Unseen Adolf Hitler photographs published
The colour pictures come from the collection of Hugo Jaeger, Hitler's personal photographer, who captured him on camera him from 1936 to the final days of his rule in 1945.
They include a glimpse inside Berghof, his mountaintop estate in Bavaria, and his private apartments in Berlin.
The collection, sold by Jaeger to Life magazine in 1965, was almost seized by American troops in 1945.
Jaeger hid thousands of transparencies in a leather suitcase at the end of the war.
The case was found by six US soldiers as they searched a house near Munich where he was staying but they were more interested in a bottle of cognac he had also slipped inside.
Jaeger later buried the photographs in glass jars before eventually passing them on to the magazine.
comments powered by Disqus
- Decades After Trinity Nuclear Test in New Mexico, U.S. Studies Cancer Fallout
- Lawrence Of Arabia's Hand-Drawn, WWI Map Is Up for Auction
- Thousands Of FBI Documents About Civil Rights Era Destroyed By Flooding
- Ancient Egyptian Woman with 70 Hair Extensions Discovered
- Europeans drawn from three ancient 'tribes'
- Conservatives press the case against the new AP framework for US history
- Who wrote the new AP US History framework?

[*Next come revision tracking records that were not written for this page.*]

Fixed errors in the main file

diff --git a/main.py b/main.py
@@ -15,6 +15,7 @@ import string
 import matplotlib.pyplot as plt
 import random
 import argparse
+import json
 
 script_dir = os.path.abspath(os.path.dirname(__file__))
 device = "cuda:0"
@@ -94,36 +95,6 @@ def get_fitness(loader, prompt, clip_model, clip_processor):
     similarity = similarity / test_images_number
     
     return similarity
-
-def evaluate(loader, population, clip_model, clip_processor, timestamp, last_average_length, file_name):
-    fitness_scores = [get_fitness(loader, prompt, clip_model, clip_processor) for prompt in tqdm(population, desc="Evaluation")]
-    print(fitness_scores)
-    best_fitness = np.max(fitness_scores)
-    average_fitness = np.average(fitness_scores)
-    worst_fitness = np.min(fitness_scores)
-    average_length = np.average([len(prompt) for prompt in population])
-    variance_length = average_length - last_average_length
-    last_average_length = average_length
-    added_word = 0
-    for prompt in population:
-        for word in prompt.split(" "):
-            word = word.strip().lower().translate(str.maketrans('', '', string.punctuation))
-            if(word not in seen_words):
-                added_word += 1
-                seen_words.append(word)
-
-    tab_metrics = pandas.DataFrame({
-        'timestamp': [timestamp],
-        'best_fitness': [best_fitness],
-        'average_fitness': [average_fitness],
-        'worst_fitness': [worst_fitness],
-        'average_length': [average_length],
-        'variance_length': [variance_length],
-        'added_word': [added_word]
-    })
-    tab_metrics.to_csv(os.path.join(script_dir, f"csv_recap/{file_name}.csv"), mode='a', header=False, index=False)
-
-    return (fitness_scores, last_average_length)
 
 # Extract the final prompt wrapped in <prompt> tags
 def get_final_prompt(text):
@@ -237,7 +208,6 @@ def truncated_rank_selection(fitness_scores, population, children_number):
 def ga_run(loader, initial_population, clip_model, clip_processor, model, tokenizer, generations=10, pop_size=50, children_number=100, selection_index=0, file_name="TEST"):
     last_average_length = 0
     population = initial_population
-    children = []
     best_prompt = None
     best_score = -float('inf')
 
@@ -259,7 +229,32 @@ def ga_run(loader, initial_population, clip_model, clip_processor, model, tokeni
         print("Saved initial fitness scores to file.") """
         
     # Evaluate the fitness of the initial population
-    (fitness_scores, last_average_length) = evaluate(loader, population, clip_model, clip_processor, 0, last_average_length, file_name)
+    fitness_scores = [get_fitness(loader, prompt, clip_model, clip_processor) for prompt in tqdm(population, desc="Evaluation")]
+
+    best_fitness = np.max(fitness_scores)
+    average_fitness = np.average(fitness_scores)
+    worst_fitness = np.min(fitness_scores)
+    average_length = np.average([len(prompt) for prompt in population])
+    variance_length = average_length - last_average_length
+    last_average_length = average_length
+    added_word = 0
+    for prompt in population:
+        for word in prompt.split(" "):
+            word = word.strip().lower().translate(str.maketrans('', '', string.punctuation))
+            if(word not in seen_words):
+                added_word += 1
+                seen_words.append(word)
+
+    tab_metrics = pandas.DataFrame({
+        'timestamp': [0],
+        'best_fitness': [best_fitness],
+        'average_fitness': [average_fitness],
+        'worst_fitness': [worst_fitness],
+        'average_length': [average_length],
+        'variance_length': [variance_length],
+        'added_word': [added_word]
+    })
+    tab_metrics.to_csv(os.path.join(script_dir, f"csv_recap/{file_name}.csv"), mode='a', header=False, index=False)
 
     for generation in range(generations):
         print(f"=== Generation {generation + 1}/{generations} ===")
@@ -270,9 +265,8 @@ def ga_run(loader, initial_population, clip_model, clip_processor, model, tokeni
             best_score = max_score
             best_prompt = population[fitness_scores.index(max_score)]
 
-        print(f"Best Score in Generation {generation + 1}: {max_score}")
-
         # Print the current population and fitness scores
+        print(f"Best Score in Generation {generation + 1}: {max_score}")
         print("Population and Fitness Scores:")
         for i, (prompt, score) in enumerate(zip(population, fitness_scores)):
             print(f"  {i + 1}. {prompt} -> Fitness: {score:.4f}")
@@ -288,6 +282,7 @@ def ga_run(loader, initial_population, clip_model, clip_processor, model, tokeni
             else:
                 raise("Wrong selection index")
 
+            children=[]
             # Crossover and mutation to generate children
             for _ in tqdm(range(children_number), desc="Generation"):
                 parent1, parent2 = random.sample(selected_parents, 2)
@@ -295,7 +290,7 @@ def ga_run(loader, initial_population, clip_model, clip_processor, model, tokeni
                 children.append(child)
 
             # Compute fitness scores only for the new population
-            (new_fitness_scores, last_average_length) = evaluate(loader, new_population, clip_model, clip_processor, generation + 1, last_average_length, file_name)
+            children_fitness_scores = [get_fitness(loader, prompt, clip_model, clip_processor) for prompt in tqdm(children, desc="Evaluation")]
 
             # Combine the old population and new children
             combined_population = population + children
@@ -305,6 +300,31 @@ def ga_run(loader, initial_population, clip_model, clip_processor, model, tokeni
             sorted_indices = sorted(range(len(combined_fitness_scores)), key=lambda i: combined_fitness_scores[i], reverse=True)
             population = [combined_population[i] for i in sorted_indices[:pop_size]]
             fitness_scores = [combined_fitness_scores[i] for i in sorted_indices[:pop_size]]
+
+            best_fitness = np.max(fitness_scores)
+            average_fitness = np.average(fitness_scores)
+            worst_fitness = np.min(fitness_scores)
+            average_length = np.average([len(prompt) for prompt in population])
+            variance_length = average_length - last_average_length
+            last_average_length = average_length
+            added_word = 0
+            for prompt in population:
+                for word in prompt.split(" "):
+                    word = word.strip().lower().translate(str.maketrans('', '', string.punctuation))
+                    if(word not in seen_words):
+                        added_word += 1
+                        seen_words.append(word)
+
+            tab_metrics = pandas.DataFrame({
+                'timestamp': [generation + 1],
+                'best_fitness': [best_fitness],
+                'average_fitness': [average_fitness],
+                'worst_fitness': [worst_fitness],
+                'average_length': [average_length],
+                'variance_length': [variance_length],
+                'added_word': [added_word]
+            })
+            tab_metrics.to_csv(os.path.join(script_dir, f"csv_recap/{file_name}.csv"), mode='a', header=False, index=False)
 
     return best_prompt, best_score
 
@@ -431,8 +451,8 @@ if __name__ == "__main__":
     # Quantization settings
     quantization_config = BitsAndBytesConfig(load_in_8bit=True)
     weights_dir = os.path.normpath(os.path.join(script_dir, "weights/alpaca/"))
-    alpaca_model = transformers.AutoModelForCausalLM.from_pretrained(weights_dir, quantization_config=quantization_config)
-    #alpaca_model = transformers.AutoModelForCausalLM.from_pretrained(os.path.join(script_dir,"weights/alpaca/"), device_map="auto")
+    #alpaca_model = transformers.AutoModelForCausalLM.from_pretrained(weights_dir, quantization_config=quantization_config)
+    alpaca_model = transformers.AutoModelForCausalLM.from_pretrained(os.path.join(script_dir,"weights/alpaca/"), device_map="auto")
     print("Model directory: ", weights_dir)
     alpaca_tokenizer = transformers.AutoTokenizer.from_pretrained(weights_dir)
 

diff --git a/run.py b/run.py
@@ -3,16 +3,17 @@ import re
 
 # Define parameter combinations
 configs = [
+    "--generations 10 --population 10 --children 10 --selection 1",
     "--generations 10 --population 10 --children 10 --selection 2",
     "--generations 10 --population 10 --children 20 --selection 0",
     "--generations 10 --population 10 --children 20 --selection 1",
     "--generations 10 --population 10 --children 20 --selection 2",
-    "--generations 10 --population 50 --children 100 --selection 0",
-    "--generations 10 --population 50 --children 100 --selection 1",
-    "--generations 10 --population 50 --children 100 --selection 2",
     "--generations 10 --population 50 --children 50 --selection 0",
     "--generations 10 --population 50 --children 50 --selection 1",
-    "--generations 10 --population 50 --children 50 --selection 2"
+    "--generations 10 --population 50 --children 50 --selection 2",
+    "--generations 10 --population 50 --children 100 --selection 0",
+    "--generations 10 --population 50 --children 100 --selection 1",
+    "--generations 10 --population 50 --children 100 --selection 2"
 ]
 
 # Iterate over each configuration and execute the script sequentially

Now we know.
- Pro-Israel groups going after federal support of Middle East Studies
- 100th Anniversary of Beard's 'An Economic Interpretation of the Constitution' commemorated
- University of Illinois Bigwig to Native American Studies scholar Jean O’Brien: Drop Dead